Again, I’ll post an update this afternoon to address any adjustments to the forecast.

Advertisements

About paulheggen33

Morning meteorologist for WNCN-TV in Raleigh.
This entry was posted in Uncategorized and tagged , , , , . Bookmark the permalink.

3 Responses to Thursday Evening Storms (A.M. Update)

  1. Colleen says:

    I’ve surprised myself with how entertained I am reading these blogs! Never thought I’d be able to stay awake through the recitation of weather analysis details. But whoa! I actually read (and somewhat understood) the “weather nerdiness” section.
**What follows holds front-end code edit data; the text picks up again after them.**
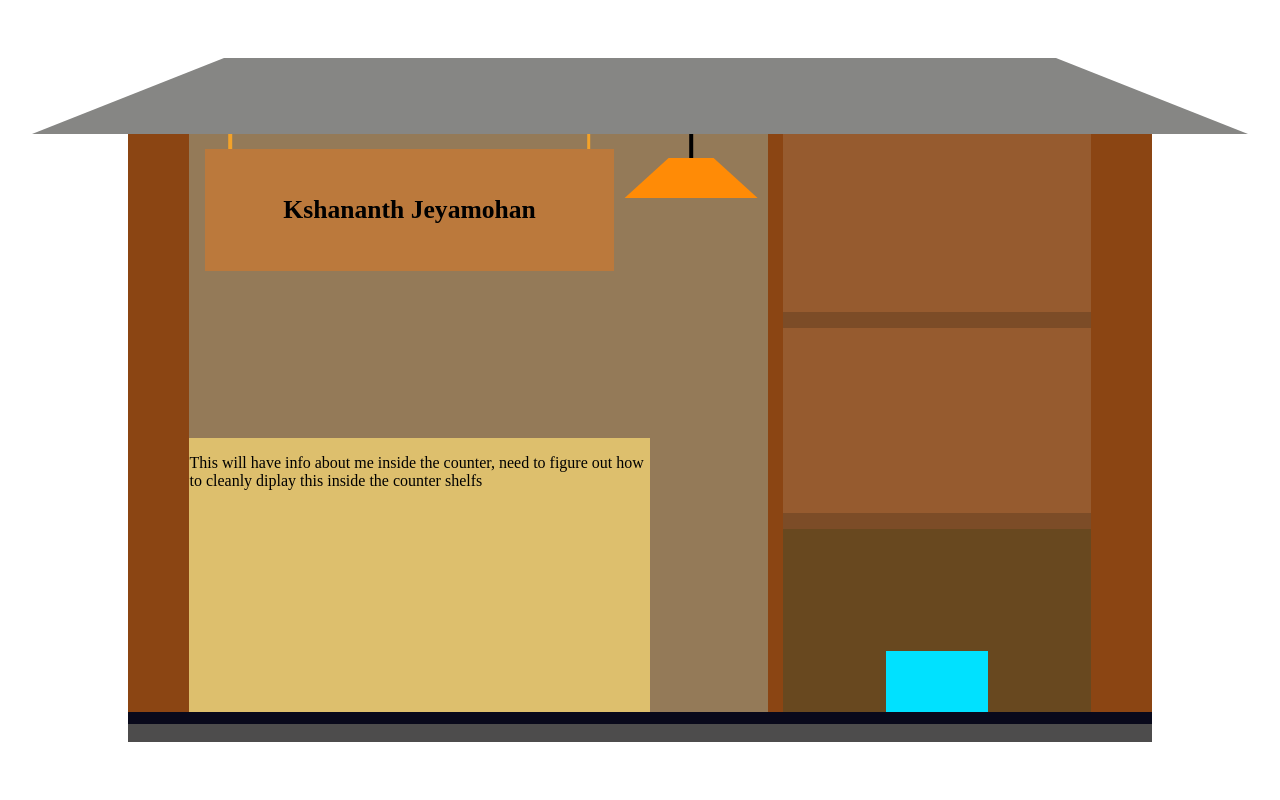
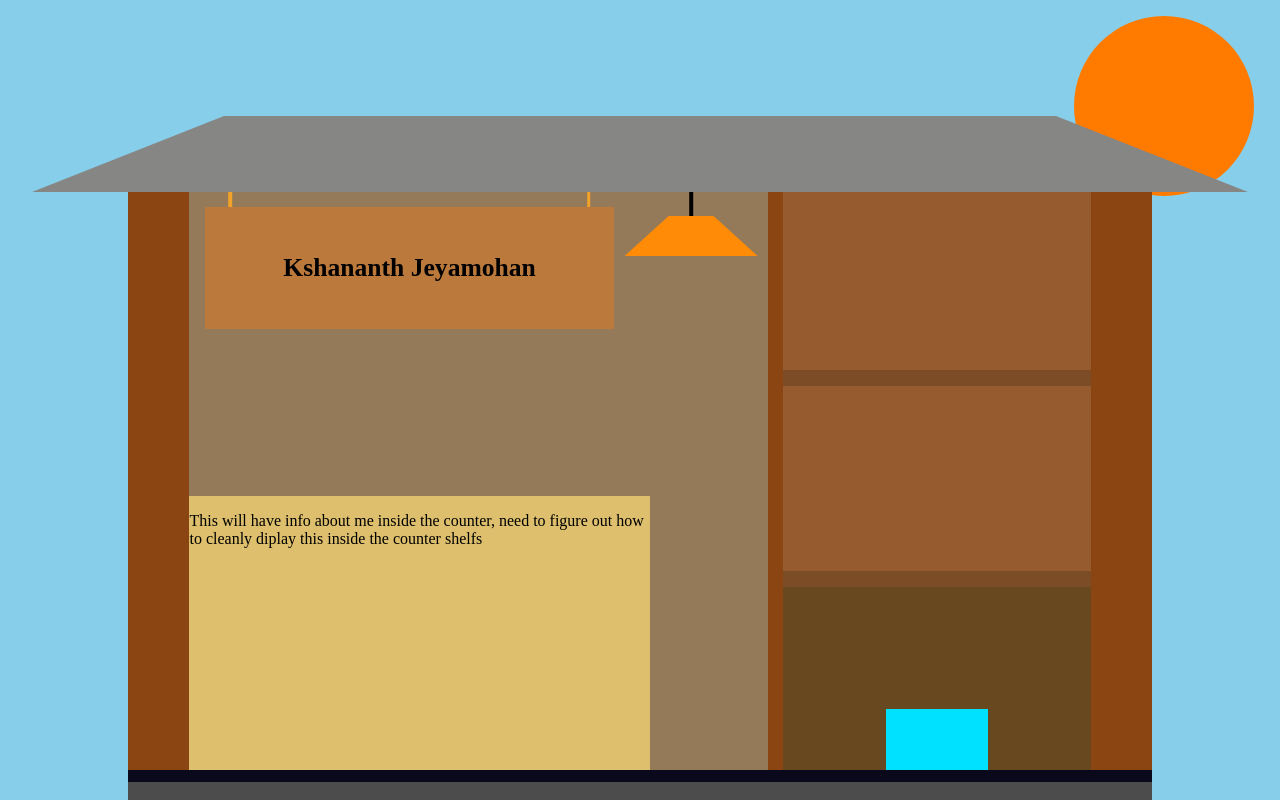
Before and after one commit to SoraKy0/My-Portfolio-Website, a plain HTML site: page index.html in a window 1280 px wide. Drawn offline with Linux system fonts and the light colour scheme.

Commit message:
added background and sun

```diff
--- a/index.html
+++ b/index.html
@@ -7,6 +7,11 @@
     <title>Kshan's Portfolio</title>
 </head>
 <body>
+    <section class = "background">
+        <div class = "sun"></div>
+        <div class="hill"></div>
+    </section>
+
     <main class = "shop">
         <div class = "roof"><!--Traditional Japanese roof kinda--></div>
 
--- a/style.css
+++ b/style.css
@@ -1,11 +1,30 @@
 body {
     margin: 0;
+    background-color: skyblue;
 }
+
+.background {
+    position: fixed;
+    inset: 0;
+    z-index: -1;
+}
+
+.sun {
+    position: absolute;
+    top: 2%;
+    right: 2%;
+    width: clamp(90px, 20vw, 180px);
+    height: clamp(90px, 20vw, 180px);
+    background-color: rgb(255, 123, 0);
+    border-radius: 50%;
+}
+
+
 
 .shop{
     display: flex;
     flex-direction: column;
-    justify-content: center; /*align on main axis*/
+    justify-content: flex-end; /*align on main axis*/
     align-items: center; /*align on cross axis*/
 
     min-height: 100vh;
```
Good job!

  2. Lorraine says:

    I live in Michigan and just felt like checking out the storm situation y’all are about to get in your state.( mildly weather geeky) I googled TV stations and yours came up first-this blog section is great! Informative + funny, love the graphics and GIF’s. Wish our stations did the same, but they always too busy hyping/ panic inducing and are way too serious by far. ( our spring storms tend not to be so severe) Like the post above, I actually learned a bit, fancy that! Another advantage is no comments to blogs from internet trolls with negative dopey weather comments or faux knowledge. Well Paul Heggen, I shall be checking out future storm related weather in your area because it’s actually interesting and quite fab!

  3. Pingback: #4WARN Weather Alert: severe thunderstorms likely to impact the Midstate this ev… | NashVegas.com

Leave a Reply

Fill in your details below or click an icon to log in:

WordPress.com Logo

You are commenting using your WordPress.com account. Log Out /  Change )

Google+ photo

You are commenting using your Google+ account. Log Out /  Change )

Twitter picture

You are commenting using your Twitter account. Log Out /  Change )

Facebook photo

You are commenting using your Facebook account. Log Out /  Change )

Connecting to %s